Chinese smartphone brands have become a gigantic phenomenon in recent years. Xiaomi, Oppo, Vivo, and Huawei are now some of the biggest smartphone brands in terms of raw shipments and sales, with all four brands accounting for over 40% of all smartphone shipments globally. And their presence in the Asian, European, and South American continents have risen to all-time highs. But these companies are, for the most part, forced to bend the knee to Google whenever possible as the Google Play Store and Google Mobile Services are essential parts of the Android experience. It seems, however, that these brands are now seeking some independence from Google as they are working together on an “app store alliance” of sorts.
Reuters’ report on this matter talks about a “Global Developer Service Alliance” or GDSA, where developers will be able to upload an app simultaneously on these brands’ respective app stores.
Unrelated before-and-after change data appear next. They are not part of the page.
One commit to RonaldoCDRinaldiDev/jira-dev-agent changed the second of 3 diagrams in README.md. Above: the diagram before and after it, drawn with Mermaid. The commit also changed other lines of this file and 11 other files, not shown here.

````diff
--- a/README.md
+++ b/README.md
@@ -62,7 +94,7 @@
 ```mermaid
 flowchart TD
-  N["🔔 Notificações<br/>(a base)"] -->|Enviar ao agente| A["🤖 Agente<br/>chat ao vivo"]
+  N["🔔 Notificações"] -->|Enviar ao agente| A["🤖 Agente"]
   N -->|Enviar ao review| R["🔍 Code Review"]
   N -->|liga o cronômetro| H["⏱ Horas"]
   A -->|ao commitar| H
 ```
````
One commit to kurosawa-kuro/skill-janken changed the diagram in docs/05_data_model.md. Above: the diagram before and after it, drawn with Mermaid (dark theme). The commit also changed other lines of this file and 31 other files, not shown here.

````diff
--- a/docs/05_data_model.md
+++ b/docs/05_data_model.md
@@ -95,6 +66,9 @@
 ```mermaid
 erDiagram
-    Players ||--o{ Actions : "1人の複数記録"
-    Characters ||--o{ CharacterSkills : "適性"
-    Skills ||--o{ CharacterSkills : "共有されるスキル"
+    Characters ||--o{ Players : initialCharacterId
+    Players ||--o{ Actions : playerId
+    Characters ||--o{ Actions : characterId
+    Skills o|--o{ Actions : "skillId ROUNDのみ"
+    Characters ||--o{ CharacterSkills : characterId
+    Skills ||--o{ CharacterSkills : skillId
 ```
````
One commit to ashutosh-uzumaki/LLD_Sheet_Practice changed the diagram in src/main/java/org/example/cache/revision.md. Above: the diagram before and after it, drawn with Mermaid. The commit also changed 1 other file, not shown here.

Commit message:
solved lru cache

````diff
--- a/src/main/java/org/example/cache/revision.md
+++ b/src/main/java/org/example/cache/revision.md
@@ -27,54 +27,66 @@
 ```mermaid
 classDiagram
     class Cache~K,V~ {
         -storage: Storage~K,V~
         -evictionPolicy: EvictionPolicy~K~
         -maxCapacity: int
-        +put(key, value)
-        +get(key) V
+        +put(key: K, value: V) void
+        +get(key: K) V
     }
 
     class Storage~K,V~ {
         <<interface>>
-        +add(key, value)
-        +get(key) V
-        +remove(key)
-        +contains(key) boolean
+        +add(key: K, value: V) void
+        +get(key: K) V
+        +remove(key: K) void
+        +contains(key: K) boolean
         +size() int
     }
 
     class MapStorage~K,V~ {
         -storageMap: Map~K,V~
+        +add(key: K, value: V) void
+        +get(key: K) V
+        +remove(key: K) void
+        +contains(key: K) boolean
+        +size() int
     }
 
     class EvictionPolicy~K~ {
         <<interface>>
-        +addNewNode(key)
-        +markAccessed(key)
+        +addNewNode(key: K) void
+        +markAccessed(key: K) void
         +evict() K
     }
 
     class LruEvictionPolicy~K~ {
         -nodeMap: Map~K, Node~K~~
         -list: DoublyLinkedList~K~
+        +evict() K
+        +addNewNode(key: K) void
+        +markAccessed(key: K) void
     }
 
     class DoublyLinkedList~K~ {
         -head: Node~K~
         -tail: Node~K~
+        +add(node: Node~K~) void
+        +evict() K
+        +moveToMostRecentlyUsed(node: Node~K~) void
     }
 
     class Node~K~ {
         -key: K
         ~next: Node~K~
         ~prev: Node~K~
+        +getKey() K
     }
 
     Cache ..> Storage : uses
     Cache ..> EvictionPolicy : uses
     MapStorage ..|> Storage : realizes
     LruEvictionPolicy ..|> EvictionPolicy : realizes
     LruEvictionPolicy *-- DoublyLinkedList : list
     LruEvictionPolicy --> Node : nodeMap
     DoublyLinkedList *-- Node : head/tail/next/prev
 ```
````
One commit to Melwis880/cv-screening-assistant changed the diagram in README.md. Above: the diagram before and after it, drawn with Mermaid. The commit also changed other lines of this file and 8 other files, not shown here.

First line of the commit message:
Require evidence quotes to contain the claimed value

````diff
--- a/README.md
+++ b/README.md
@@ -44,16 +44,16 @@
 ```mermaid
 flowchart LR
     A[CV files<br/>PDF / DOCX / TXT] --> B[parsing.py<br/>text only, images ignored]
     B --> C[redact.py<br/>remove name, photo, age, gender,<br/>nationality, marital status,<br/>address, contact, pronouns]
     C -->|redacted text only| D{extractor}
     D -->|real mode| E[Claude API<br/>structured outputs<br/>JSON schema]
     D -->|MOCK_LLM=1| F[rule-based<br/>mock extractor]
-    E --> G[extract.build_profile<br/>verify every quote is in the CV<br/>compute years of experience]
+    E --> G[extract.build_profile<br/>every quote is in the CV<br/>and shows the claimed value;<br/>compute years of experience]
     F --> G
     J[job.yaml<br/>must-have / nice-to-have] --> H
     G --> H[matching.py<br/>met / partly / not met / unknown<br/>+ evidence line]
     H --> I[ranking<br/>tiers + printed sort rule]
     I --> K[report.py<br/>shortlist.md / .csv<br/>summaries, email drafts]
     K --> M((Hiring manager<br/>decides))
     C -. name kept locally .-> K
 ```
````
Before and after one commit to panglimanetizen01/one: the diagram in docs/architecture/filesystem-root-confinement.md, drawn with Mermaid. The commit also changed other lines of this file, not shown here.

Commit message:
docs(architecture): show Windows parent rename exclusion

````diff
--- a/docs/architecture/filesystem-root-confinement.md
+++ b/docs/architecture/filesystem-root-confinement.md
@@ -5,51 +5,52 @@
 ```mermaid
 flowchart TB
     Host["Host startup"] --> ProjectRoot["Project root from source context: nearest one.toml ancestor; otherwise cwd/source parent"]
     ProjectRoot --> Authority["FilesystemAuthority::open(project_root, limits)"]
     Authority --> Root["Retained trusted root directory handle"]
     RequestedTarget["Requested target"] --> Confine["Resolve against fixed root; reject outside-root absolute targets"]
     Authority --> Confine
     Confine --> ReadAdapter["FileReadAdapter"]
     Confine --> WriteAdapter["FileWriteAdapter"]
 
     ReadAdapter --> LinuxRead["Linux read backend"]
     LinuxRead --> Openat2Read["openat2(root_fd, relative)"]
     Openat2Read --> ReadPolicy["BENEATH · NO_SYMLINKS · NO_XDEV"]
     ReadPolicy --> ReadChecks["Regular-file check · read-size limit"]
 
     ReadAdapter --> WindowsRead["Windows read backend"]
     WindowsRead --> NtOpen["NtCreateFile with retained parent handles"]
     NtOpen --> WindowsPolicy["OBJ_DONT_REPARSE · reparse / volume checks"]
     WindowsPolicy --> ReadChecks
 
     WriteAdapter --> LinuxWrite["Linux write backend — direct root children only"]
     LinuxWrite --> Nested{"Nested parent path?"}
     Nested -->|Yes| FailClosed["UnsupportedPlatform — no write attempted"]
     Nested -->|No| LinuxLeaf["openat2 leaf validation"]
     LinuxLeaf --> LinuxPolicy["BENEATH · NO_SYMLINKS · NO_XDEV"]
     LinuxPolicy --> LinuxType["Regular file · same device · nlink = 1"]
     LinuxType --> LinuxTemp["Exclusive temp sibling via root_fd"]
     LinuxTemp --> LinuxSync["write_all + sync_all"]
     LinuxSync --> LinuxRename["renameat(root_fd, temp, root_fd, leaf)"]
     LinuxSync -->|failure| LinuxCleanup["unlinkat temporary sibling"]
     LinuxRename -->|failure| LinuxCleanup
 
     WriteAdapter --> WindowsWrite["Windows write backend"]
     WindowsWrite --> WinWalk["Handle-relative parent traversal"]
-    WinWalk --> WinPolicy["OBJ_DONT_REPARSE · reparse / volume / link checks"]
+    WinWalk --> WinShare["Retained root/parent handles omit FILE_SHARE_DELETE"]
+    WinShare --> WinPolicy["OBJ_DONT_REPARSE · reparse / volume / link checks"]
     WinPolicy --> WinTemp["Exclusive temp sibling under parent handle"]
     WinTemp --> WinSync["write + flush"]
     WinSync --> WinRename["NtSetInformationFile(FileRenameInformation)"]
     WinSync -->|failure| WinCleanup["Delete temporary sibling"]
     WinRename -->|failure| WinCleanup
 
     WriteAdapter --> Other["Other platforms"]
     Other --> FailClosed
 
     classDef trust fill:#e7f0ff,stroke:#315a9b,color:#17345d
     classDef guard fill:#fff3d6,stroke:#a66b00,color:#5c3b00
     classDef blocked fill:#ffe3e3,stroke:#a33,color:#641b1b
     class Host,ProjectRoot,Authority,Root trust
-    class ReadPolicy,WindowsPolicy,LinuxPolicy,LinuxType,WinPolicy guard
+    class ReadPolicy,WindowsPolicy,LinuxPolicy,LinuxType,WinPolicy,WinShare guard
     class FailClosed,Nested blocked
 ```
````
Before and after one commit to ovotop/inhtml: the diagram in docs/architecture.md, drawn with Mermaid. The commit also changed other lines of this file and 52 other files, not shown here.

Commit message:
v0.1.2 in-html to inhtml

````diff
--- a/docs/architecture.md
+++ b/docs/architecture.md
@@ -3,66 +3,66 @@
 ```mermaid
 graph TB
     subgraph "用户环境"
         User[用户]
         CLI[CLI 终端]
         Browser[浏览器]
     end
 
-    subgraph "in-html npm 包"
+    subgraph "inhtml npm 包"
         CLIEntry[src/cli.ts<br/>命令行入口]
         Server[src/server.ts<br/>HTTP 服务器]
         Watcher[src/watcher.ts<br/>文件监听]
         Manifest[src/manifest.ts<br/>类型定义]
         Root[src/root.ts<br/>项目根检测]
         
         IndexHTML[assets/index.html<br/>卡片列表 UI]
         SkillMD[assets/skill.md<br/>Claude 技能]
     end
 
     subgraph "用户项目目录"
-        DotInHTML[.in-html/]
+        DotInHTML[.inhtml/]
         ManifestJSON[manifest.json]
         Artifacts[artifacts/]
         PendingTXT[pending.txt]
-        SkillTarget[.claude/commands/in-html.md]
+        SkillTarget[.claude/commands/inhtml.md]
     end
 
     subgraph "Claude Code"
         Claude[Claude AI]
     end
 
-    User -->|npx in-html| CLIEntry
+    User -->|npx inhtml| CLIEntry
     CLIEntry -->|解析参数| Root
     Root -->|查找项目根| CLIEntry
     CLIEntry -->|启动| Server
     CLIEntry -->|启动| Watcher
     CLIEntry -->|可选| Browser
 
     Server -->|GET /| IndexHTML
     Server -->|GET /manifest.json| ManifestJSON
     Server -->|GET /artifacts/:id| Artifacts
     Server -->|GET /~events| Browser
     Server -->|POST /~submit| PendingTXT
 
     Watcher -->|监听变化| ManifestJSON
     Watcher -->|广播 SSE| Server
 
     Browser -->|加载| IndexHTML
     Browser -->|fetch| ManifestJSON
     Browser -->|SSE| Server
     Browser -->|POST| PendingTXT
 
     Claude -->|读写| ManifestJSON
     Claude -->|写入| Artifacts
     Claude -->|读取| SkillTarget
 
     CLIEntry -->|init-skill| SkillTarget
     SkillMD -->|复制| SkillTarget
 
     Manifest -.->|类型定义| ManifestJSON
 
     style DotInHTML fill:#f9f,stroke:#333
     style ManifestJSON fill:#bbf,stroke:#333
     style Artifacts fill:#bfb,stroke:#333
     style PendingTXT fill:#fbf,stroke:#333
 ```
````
While the report doesn’t immediately talk about a single Play Store alternative, all 4 app stores having the same content and backend would essentially make them the same app store. These 4 brands already have their own app stores up and running, as devices launched in mainland China don’t have Google Play Services, so this move would simply unify them. This move may have been fueled by Huawei’s US sanctions: the company is banned from doing business with US companies and therefore they can’t use Google services at all, forcing them to seek alternatives.,
As we said before, all of these companies are huge by their own right, so having them join forces could potentially mean trouble for Google’s grip on Android in overseas markets. Oppo and Vivo are both owned by BBK Electronics, which also owns OnePlus and Realme–the report doesn’t say whether these 2 brands would be joining the alliance, with OnePlus strengthening their US carrier presence and Realme putting heat under Xiaomi’s feet in India.
Want more posts like this delivered to your inbox? Enter your email to be subscribed to our newsletter.